[[ Data extract open ]]
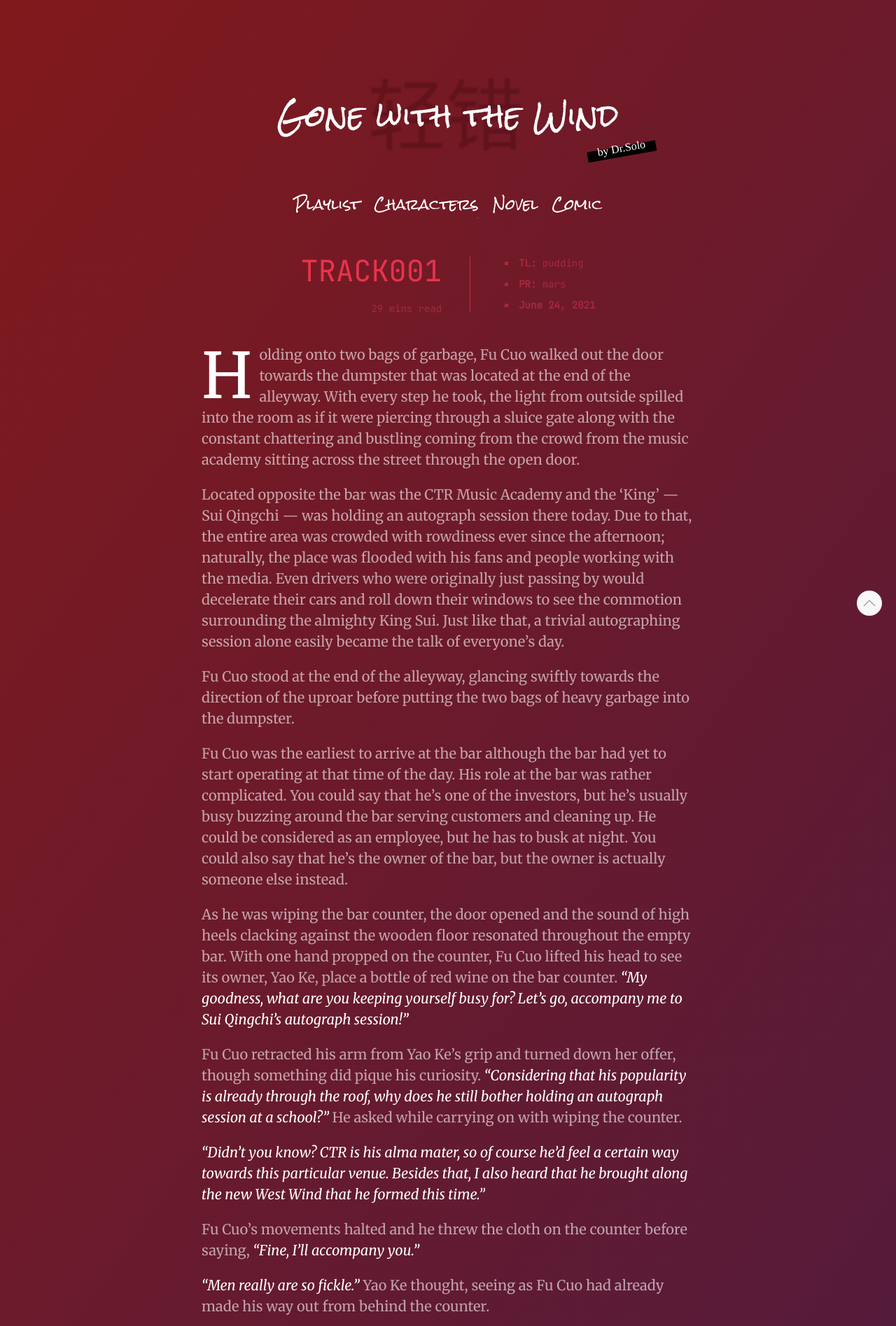
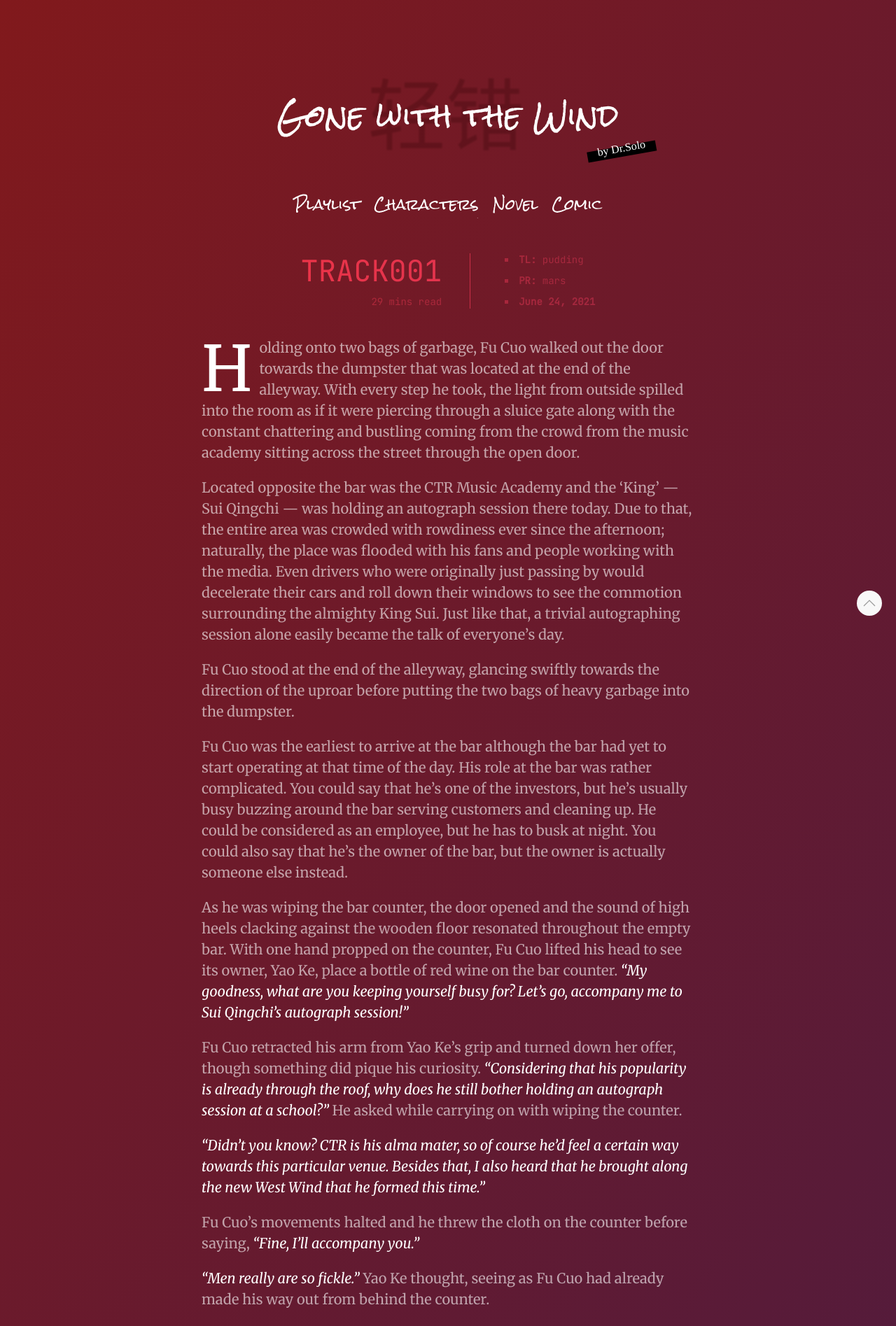
Before and after one commit to QingCuo/QingCuo.github.io, a Jekyll site: the page built from _posts/2021-06-24-chapter-1.markdown, in a window 1280 px wide. Shown: the top 1895 px of the page at 70% size. Built offline with Jekyll 4.4.1, drawn with Linux system fonts in a browser that asks for light colours; nearby versions of some CDN libraries; some web fonts are replaced.

Commit message:
Formatting update
Added translator credit

```diff
--- a/_layouts/post.html
+++ b/_layouts/post.html
@@ -9,10 +9,10 @@ layout: default
     <div class="uk-flex-middle uk-grid-divider uk-light" uk-grid>
       <div class="uk-text-right">
         <h1 class="chapter-number">TRACK{{ chapter_number | prepend: '000' | slice: -3, 3 }}</h1>
-        <p class="chapter-number uk-text-meta">{% include read_time.html content=page.content %}</p>
+        <div class="chapter-info uk-text-meta">{% include read_time.html content=page.content %}</div>
       </div>
       <div>
-        <ul class="chapter-number uk-list uk-list-square uk-text-meta">
+        <ul class="chapter-info uk-list uk-list-square uk-text-meta">
           <li class=""><b>TL:</b> {{ page.author }}</li>
           <li class=""><b>PR:</b> {{ page.editor }}</li>
           <li class=""><b>{{ page.date | date: '%B %d, %Y' }}</b></li>
--- a/_posts/2021-06-24-chapter-1.markdown
+++ b/_posts/2021-06-24-chapter-1.markdown
@@ -7,7 +7,7 @@ author: pudding
 editor: mars
 category: Gone-with-the-Wind
 tag: novel
-comic: 1
+comic: 1,2
 ---
 Holding onto two bags of garbage, Fu Cuo walked out the door towards the dumpster that was located at the end of the alleyway. With every step he took, the light from outside spilled into the room as if it were piercing through a sluice gate along with the constant chattering and bustling coming from the crowd from the music academy sitting across the street through the open door.
 {: .uk-dropcap}
--- a/css/base.css
+++ b/css/base.css
@@ -148,6 +148,11 @@ h4 {
 /* Novel Chapter */
 .chapter-number {
 	font-family: 'JetBrains Mono', monospace;
+	margin-bottom: 10px!important;
+}
+
+.chapter-info {
+	font-family: 'JetBrains Mono', monospace;
 }
 
 .uk-dropcap::first-letter, .uk-dropcap>p:first-of-type::first-letter {
--- a/index.html
+++ b/index.html
@@ -88,7 +88,7 @@ layout: default
 		<div class="uk-width-1-1 uk-width-2-3@m">
 			<div class="uk-card uk-card-default uk-card-body">
 				<h3 class="uk-card-title">Novel (2018-2019)</h3>
-	            <p class="uk-text-meta">Author: Dr. Solo, Translator: person</p>
+	            <p class="uk-text-meta">Author: Dr. Solo, Translator: pudding</p>
 	            <hr>
 	            <a class="uk-button uk-button-default uk-button-small uk-margin-small-bottom" href="/gone-with-the-wind/chapter-1/">Track001</a>
 	            <a class="uk-button uk-button-default uk-button-small uk-margin-small-bottom" href="">Track002</a>
@@ -106,8 +106,9 @@ layout: default
 	            <a class="uk-button uk-button-default uk-button-small uk-margin-small-bottom" href="https://www.novelupdates.com/series/gone-with-the-wind/" target="_blank">Novel Updates</a>
 	            <a class="uk-button uk-button-default uk-button-small uk-margin-small-bottom" href="https://www.gongzicp.com/v4/novel-13327.html" target="_blank">Digital Raw</a>
 	            <a class="uk-button uk-button-default uk-button-small uk-margin-small-bottom" href="https://shandies-culture.com/2020/10/13/《轻错》by-dr-solo/" target="_blank">Physical Raw</a>
+	            <a class="uk-button uk-button-default uk-button-small uk-margin-small-bottom" href="https://505pudding.wordpress.com" target="_blank">Fan Translation</a>
 			</div>
-            <h4 class="uk-light">If you enjoy the series, <br>please support it by getting the raws!</h4>
+            <h4 class="uk-light">If you enjoy the series, <br>please support it by buying the books!</h4>
 		</div>
 	</div>
 	<div id="characters"></div>
```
[[ Data extract closed ]]
§ **Requirement**
Output the lines above verbatim, images excluded.

§ **Task output**
Before and after one commit to QingCuo/QingCuo.github.io, a Jekyll site: the page built from _posts/2021-06-24-chapter-1.markdown, in a window 1280 px wide. Shown: the top 1895 px of the page at 70% size. Built offline with Jekyll 4.4.1, drawn with Linux system fonts in a browser that asks for light colours; nearby versions of some CDN libraries; some web fonts are replaced.

Commit message:
Formatting update
Added translator credit

```diff
--- a/_layouts/post.html
+++ b/_layouts/post.html
@@ -9,10 +9,10 @@ layout: default
     <div class="uk-flex-middle uk-grid-divider uk-light" uk-grid>
       <div class="uk-text-right">
         <h1 class="chapter-number">TRACK{{ chapter_number | prepend: '000' | slice: -3, 3 }}</h1>
-        <p class="chapter-number uk-text-meta">{% include read_time.html content=page.content %}</p>
+        <div class="chapter-info uk-text-meta">{% include read_time.html content=page.content %}</div>
       </div>
       <div>
-        <ul class="chapter-number uk-list uk-list-square uk-text-meta">
+        <ul class="chapter-info uk-list uk-list-square uk-text-meta">
           <li class=""><b>TL:</b> {{ page.author }}</li>
           <li class=""><b>PR:</b> {{ page.editor }}</li>
           <li class=""><b>{{ page.date | date: '%B %d, %Y' }}</b></li>
--- a/_posts/2021-06-24-chapter-1.markdown
+++ b/_posts/2021-06-24-chapter-1.markdown
@@ -7,7 +7,7 @@ author: pudding
 editor: mars
 category: Gone-with-the-Wind
 tag: novel
-comic: 1
+comic: 1,2
 ---
 Holding onto two bags of garbage, Fu Cuo walked out the door towards the dumpster that was located at the end of the alleyway. With every step he took, the light from outside spilled into the room as if it were piercing through a sluice gate along with the constant chattering and bustling coming from the crowd from the music academy sitting across the street through the open door.
 {: .uk-dropcap}
--- a/css/base.css
+++ b/css/base.css
@@ -148,6 +148,11 @@ h4 {
 /* Novel Chapter */
 .chapter-number {
 	font-family: 'JetBrains Mono', monospace;
+	margin-bottom: 10px!important;
+}
+
+.chapter-info {
+	font-family: 'JetBrains Mono', monospace;
 }
 
 .uk-dropcap::first-letter, .uk-dropcap>p:first-of-type::first-letter {
--- a/index.html
+++ b/index.html
@@ -88,7 +88,7 @@ layout: default
 		<div class="uk-width-1-1 uk-width-2-3@m">
 			<div class="uk-card uk-card-default uk-card-body">
 				<h3 class="uk-card-title">Novel (2018-2019)</h3>
-	            <p class="uk-text-meta">Author: Dr. Solo, Translator: person</p>
+	            <p class="uk-text-meta">Author: Dr. Solo, Translator: pudding</p>
 	            <hr>
 	            <a class="uk-button uk-button-default uk-button-small uk-margin-small-bottom" href="/gone-with-the-wind/chapter-1/">Track001</a>
 	            <a class="uk-button uk-button-default uk-button-small uk-margin-small-bottom" href="">Track002</a>
@@ -106,8 +106,9 @@ layout: default
 	            <a class="uk-button uk-button-default uk-button-small uk-margin-small-bottom" href="https://www.novelupdates.com/series/gone-with-the-wind/" target="_blank">Novel Updates</a>
 	            <a class="uk-button uk-button-default uk-button-small uk-margin-small-bottom" href="https://www.gongzicp.com/v4/novel-13327.html" target="_blank">Digital Raw</a>
 	            <a class="uk-button uk-button-default uk-button-small uk-margin-small-bottom" href="https://shandies-culture.com/2020/10/13/《轻错》by-dr-solo/" target="_blank">Physical Raw</a>
+	            <a class="uk-button uk-button-default uk-button-small uk-margin-small-bottom" href="https://505pudding.wordpress.com" target="_blank">Fan Translation</a>
 			</div>
-            <h4 class="uk-light">If you enjoy the series, <br>please support it by getting the raws!</h4>
+            <h4 class="uk-light">If you enjoy the series, <br>please support it by buying the books!</h4>
 		</div>
 	</div>
 	<div id="characters"></div>
```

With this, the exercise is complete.